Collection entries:
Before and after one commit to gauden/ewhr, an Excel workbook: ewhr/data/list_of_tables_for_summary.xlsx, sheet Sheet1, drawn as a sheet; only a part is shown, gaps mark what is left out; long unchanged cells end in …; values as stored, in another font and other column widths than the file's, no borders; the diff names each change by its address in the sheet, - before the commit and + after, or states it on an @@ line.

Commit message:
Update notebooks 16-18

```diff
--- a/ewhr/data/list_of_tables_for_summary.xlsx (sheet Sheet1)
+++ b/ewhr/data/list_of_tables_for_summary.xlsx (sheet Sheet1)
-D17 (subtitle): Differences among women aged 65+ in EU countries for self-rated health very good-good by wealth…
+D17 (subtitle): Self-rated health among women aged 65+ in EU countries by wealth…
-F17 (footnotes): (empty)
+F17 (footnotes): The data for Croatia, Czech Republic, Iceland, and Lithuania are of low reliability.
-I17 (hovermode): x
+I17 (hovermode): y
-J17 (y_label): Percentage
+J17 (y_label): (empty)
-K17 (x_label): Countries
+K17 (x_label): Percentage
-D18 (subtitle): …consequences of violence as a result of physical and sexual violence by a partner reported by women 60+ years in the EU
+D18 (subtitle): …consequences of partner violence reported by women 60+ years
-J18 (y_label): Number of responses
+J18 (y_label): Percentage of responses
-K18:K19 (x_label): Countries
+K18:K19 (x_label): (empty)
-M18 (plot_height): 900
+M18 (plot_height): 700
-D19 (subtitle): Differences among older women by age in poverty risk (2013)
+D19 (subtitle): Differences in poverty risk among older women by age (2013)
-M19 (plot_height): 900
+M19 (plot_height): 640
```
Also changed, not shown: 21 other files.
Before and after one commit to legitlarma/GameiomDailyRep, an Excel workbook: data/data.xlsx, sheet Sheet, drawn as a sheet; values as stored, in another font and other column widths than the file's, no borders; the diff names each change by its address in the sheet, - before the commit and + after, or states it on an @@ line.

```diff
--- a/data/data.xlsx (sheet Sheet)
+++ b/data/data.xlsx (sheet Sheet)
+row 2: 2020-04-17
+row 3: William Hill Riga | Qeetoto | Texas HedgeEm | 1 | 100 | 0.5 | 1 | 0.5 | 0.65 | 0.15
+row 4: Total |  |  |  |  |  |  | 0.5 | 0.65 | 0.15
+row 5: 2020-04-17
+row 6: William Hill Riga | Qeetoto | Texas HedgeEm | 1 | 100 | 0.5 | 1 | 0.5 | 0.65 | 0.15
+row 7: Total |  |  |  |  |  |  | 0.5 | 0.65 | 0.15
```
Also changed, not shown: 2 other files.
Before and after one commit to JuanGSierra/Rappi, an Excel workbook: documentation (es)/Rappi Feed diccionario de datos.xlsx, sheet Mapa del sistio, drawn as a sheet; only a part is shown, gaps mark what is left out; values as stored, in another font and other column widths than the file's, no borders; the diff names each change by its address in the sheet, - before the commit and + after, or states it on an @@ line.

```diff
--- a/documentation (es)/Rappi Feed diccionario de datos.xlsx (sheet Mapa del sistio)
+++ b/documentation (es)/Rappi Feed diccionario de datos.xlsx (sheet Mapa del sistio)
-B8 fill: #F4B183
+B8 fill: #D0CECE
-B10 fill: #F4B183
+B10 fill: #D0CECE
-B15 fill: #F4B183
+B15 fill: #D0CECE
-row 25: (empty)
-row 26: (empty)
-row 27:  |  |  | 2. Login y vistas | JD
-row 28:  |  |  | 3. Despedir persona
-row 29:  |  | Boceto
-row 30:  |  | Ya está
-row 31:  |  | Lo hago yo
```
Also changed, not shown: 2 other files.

EXERCISE DETAILS: Write out each line above containing "among".

RESULT BELOW:
-D17 (subtitle): Differences among women aged 65+ in EU countries for self-rated health very good-good by wealth…
+D17 (subtitle): Self-rated health among women aged 65+ in EU countries by wealth…
-D19 (subtitle): Differences among older women by age in poverty risk (2013)
+D19 (subtitle): Differences in poverty risk among older women by age (2013)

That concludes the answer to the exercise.